DoB Landscape Boot

Graphic by Julian House

This review is free of spoilers, though in some ways this film is better if you know nothing about it going in. It may sound odd, but I recommend not reading this review, or any review. Just watch the film—it’s incredible.

A young woman, Evelyn (Chiara D’Anna) arrives at her employer’s house—Cynthia (Sidse Babett Knudsen)—a cold, demanding woman who makes her stay late at work and punishes her severely when she makes mistakes.

In the next scene we find out the women are lovers who play sadomasochistic sorts of games. This isn’t a spoiler—we learn this in the second scene of the film.

The women go through their normal lives—the older one is a lepidopterist—and they attend talks at the library, as well as do scenes at home.

But all is not well in kinky-land.

And then the end happened and I was: Whaaaaaa?

Also by Julian House

Also by Julian House

I know that seems like a short plot synopsis but it really is better to know less rather than more. Also, the film is more of a character-study than plot-based.
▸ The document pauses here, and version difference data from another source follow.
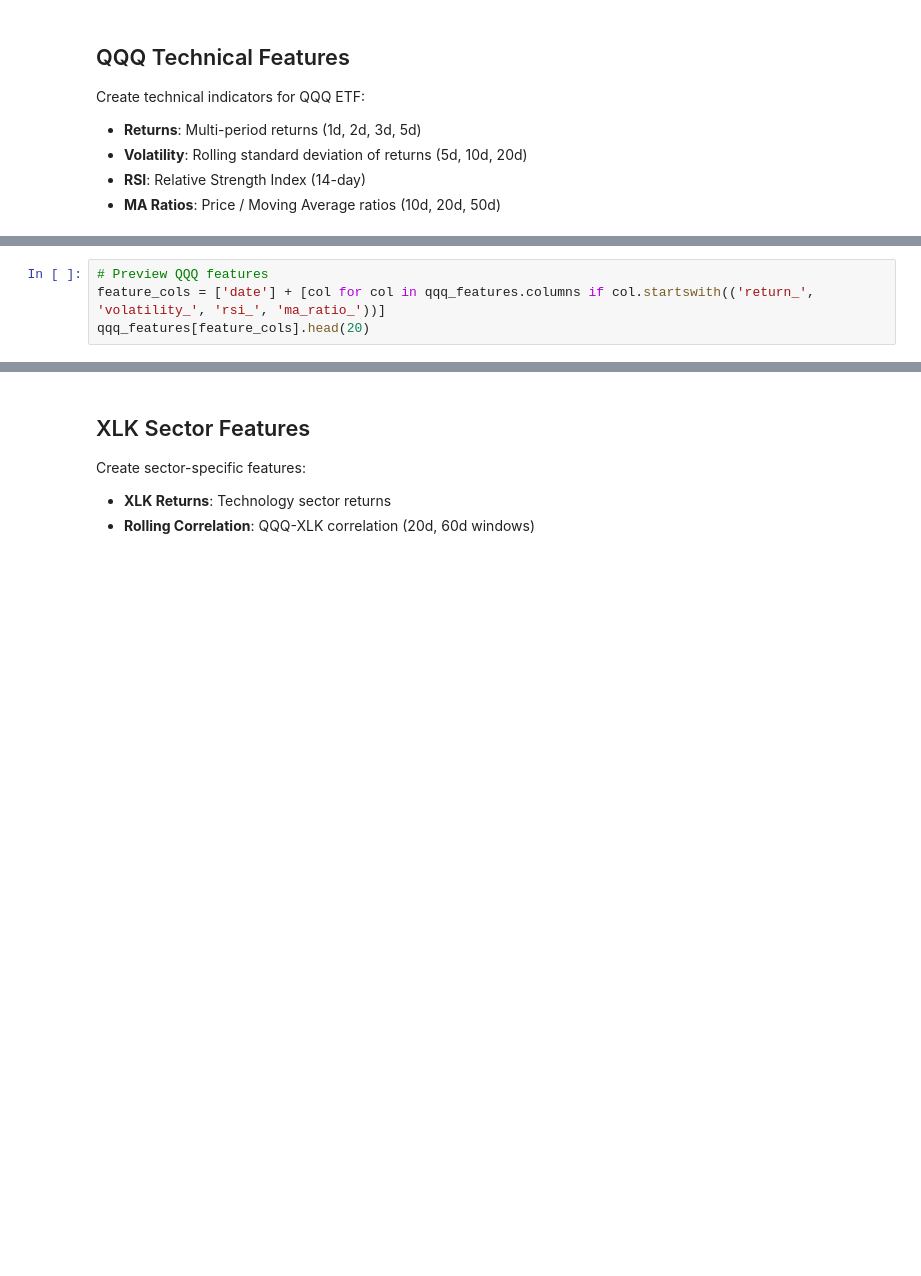
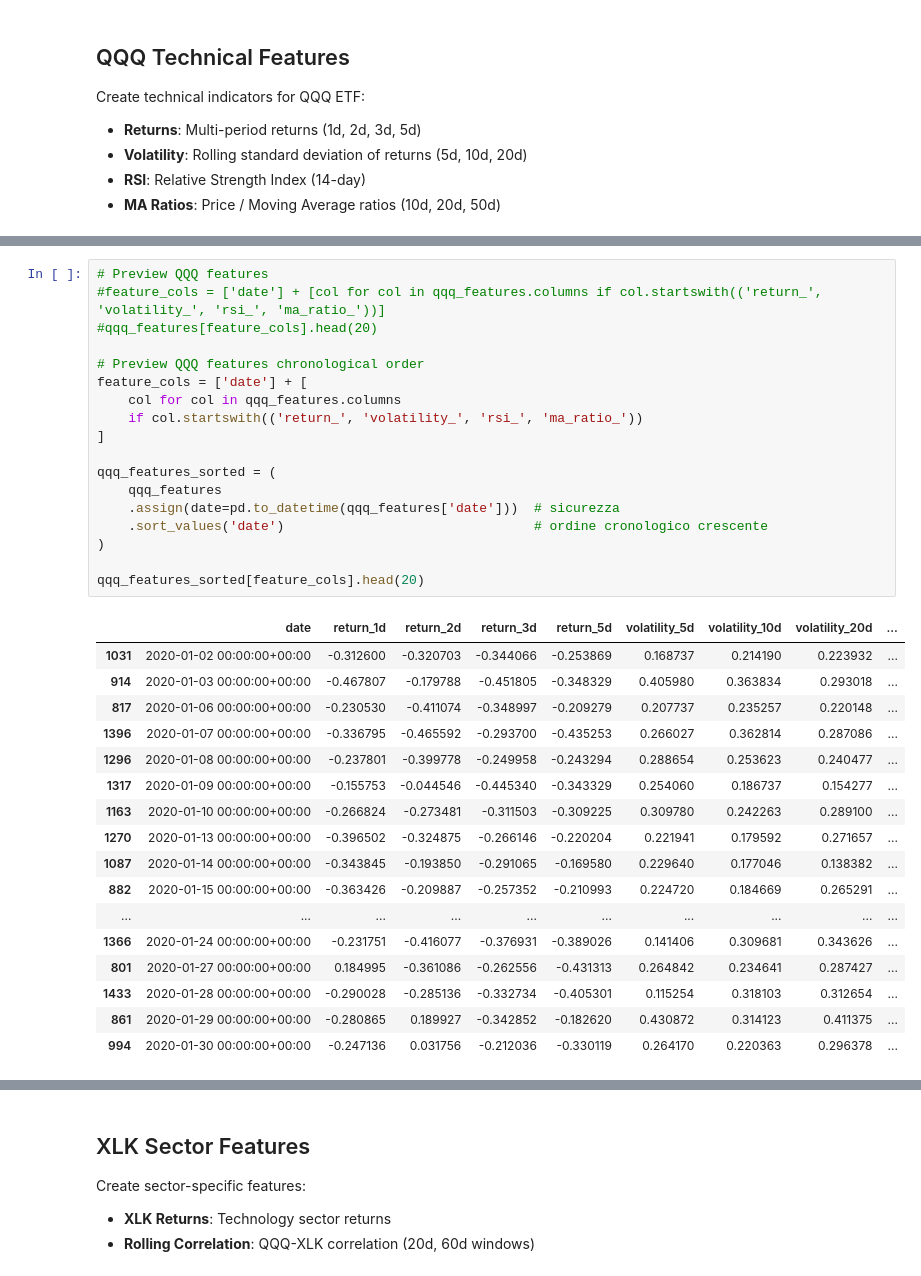
Before and after one commit to Zedel17/ProjectsScalable, a Jupyter notebook: notebooks/4_market_features.ipynb, the cells around one changed output, grey strips where cells are left out. Drawn from its saved outputs; the diff is of its cells as text; blank space fills up the shorter version.

```diff
--- a/notebooks/4_market_features.ipynb
+++ b/notebooks/4_market_features.ipynb
@@ -210,7 +276,39 @@ print(f"Feature columns added: {[col for col in qqq_features.columns if col.star
 # %%
 # Preview QQQ features
-feature_cols = ['date'] + [col for col in qqq_features.columns if col.startswith(('return_', 'volatility_', 'rsi_', 'ma_ratio_'))]
-qqq_features[feature_cols].head(20)
+#feature_cols = ['date'] + [col for col in qqq_features.columns if col.startswith(('return_', 'volatility_', 'rsi_', 'ma_ratio_'))]
+#qqq_features[feature_cols].head(20)
+
+# Preview QQQ features chronological order
+feature_cols = ['date'] + [
+    col for col in qqq_features.columns
+    if col.startswith(('return_', 'volatility_', 'rsi_', 'ma_ratio_'))
+]
+
+qqq_features_sorted = (
+    qqq_features
+    .assign(date=pd.to_datetime(qqq_features['date']))  # sicurezza
+    .sort_values('date')                                # ordine cronologico crescente
+)
+
+qqq_features_sorted[feature_cols].head(20)
+# %% [output]
+|  | date | return_1d | return_2d | return_3d | return_5d | volatility_5d | volatility_10d | volatility_20d | ... |
+| 1031 | 2020-01-02 00:00:00+00:00 | -0.312600 | -0.320703 | -0.344066 | -0.253869 | 0.168737 | 0.214190 | 0.223932 | ... |
+| 914 | 2020-01-03 00:00:00+00:00 | -0.467807 | -0.179788 | -0.451805 | -0.348329 | 0.405980 | 0.363834 | 0.293018 | ... |
+| 817 | 2020-01-06 00:00:00+00:00 | -0.230530 | -0.411074 | -0.348997 | -0.209279 | 0.207737 | 0.235257 | 0.220148 | ... |
+| 1396 | 2020-01-07 00:00:00+00:00 | -0.336795 | -0.465592 | -0.293700 | -0.435253 | 0.266027 | 0.362814 | 0.287086 | ... |
+| 1296 | 2020-01-08 00:00:00+00:00 | -0.237801 | -0.399778 | -0.249958 | -0.243294 | 0.288654 | 0.253623 | 0.240477 | ... |
+| 1317 | 2020-01-09 00:00:00+00:00 | -0.155753 | -0.044546 | -0.445340 | -0.343329 | 0.254060 | 0.186737 | 0.154277 | ... |
+| 1163 | 2020-01-10 00:00:00+00:00 | -0.266824 | -0.273481 | -0.311503 | -0.309225 | 0.309780 | 0.242263 | 0.289100 | ... |
+| 1270 | 2020-01-13 00:00:00+00:00 | -0.396502 | -0.324875 | -0.266146 | -0.220204 | 0.221941 | 0.179592 | 0.271657 | ... |
+| 1087 | 2020-01-14 00:00:00+00:00 | -0.343845 | -0.193850 | -0.291065 | -0.169580 | 0.229640 | 0.177046 | 0.138382 | ... |
+| 882 | 2020-01-15 00:00:00+00:00 | -0.363426 | -0.209887 | -0.257352 | -0.210993 | 0.224720 | 0.184669 | 0.265291 | ... |
+| ... | ... | ... | ... | ... | ... | ... | ... | ... | ... |
+| 1366 | 2020-01-24 00:00:00+00:00 | -0.231751 | -0.416077 | -0.376931 | -0.389026 | 0.141406 | 0.309681 | 0.343626 | ... |
+| 801 | 2020-01-27 00:00:00+00:00 | 0.184995 | -0.361086 | -0.262556 | -0.431313 | 0.264842 | 0.234641 | 0.287427 | ... |
+| 1433 | 2020-01-28 00:00:00+00:00 | -0.290028 | -0.285136 | -0.332734 | -0.405301 | 0.115254 | 0.318103 | 0.312654 | ... |
+| 861 | 2020-01-29 00:00:00+00:00 | -0.280865 | 0.189927 | -0.342852 | -0.182620 | 0.430872 | 0.314123 | 0.411375 | ... |
+| 994 | 2020-01-30 00:00:00+00:00 | -0.247136 | 0.031756 | -0.212036 | -0.330119 | 0.264170 | 0.220363 | 0.296378 | ... |
 # %%
 # Check for missing values
 print("\nMissing values in QQQ features:")
```
Also changed, not shown: parts of 18 cells of this notebook, 3 other files.
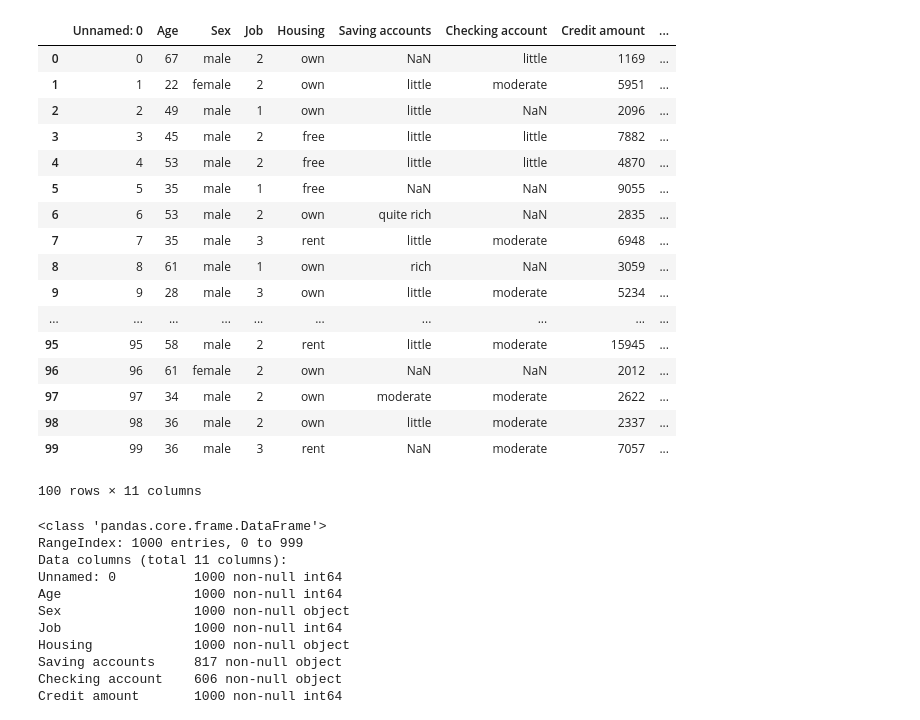
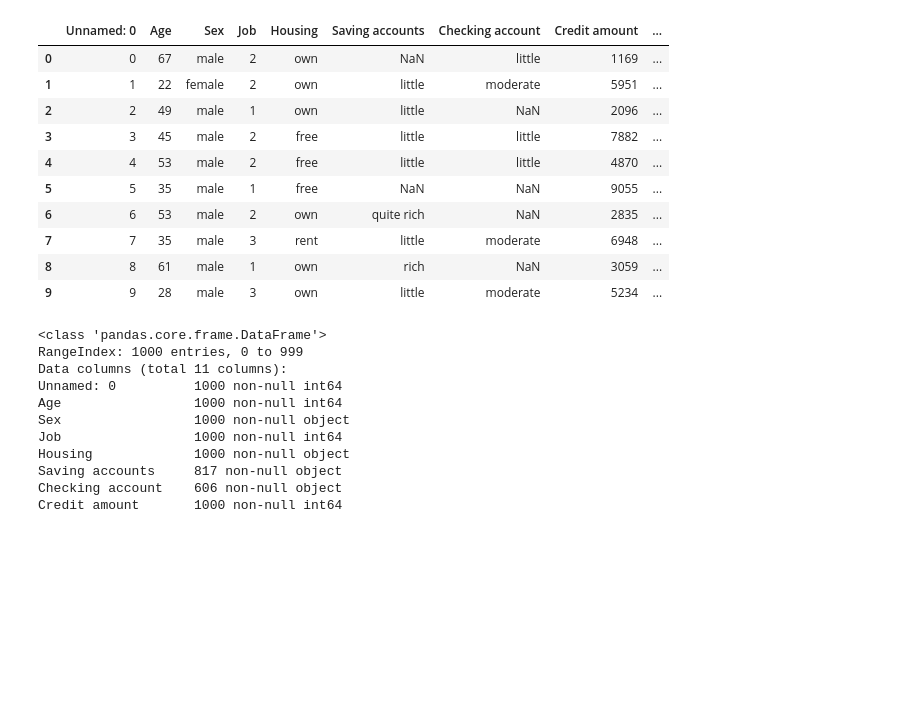
Before and after one commit to xazip/DS_301_Lab2, a Jupyter notebook: DS301_Lab2.ipynb, the cells around one changed output. Saved outputs shown, nothing was run; the diff lists cells and outputs as text; code cells hidden in the pictures; blank space fills up the shorter version.

```diff
--- a/DS301_Lab2.ipynb
+++ b/DS301_Lab2.ipynb
@@ -14,38 +14,31 @@ from sklearn.naive_bayes import GaussianNB
 from sklearn.metrics import accuracy_score
 credit_data = pd.read_csv("https://storage.googleapis.com/kaggle-forum-message-attachments/237294/7771/german_credit_data.csv")
 # %%
-credit_data.head(100)
+credit_data.head(10)
 # There are 11 attributes
 # Attribute "Unamed:0" seems to be used for indexing
 # Age: is the age of the person asking for the loan
-# Sex: is the sexual orrientation of the person applying
+# Sex: is the sexual orientation of the person applying
 # Job: is the number of jobs the individual has had
 # Housing: describes there living situation
 # Saving accounts: categorical description of the individuals savings amount
 # Checking account: categorical description of the individuals checkings amount
 # credit amount: Amount the individual is seeking
 # Duration: length of the loan
 # Purpose: reason the individual is applying for the loan
 # Risk: Risk involved with loan
 # %% [output]
 |  | Unnamed: 0 | Age | Sex | Job | Housing | Saving accounts | Checking account | Credit amount | ... |
 | 0 | 0 | 67 | male | 2 | own | NaN | little | 1169 | ... |
 | 1 | 1 | 22 | female | 2 | own | little | moderate | 5951 | ... |
 | 2 | 2 | 49 | male | 1 | own | little | NaN | 2096 | ... |
 | 3 | 3 | 45 | male | 2 | free | little | little | 7882 | ... |
 | 4 | 4 | 53 | male | 2 | free | little | little | 4870 | ... |
 | 5 | 5 | 35 | male | 1 | free | NaN | NaN | 9055 | ... |
 | 6 | 6 | 53 | male | 2 | own | quite rich | NaN | 2835 | ... |
 | 7 | 7 | 35 | male | 3 | rent | little | moderate | 6948 | ... |
 | 8 | 8 | 61 | male | 1 | own | rich | NaN | 3059 | ... |
 | 9 | 9 | 28 | male | 3 | own | little | moderate | 5234 | ... |
-| ... | ... | ... | ... | ... | ... | ... | ... | ... | ... |
-| 95 | 95 | 58 | male | 2 | rent | little | moderate | 15945 | ... |
-| 96 | 96 | 61 | female | 2 | own | NaN | NaN | 2012 | ... |
-| 97 | 97 | 34 | male | 2 | own | moderate | moderate | 2622 | ... |
-| 98 | 98 | 36 | male | 2 | own | little | moderate | 2337 | ... |
-| 99 | 99 | 36 | male | 3 | rent | NaN | moderate | 7057 | ... |
-100 rows × 11 columns
 # %%
 credit_data.info()
 
```
Also changed, not shown: parts of 44 cells of this notebook.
The Duke of Burgundy was written and directed by Peter Strickland in the 20-teens, but feels like it was based on a 1970s novel. In an interview Strickland says it was an homage to 70s films, and that’s apparent in both look and feel. The cinematography (by Nicholas D. Knowland) is lush and luxurious.

The setting is somewhere non-specific in Europe and the time could be any time after the 70s. (It was filmed in Hungary and Budapest). The soundtrack is by Cat’s Eyes and compliments the film perfectly.

The Duke of Burgundy is about what happens when Dommes and subs don’t negotiate what they both want. (And something called topping from the bottom.)

There are some trippy sex scenes and music cues that are very 70s. And there’s an entire sequence roughly three-quarters of the way through that’s that sort of LSD weird-out sort of thing you’d see in the 70s.

Even though it’s surreal and artistic, it’s a more realistic depiction of a BDSM relationship than Secretary, as it shows how far the fantasy is from the—often boring or hilarious—reality.

Basically it’s my favourite film now. 5/5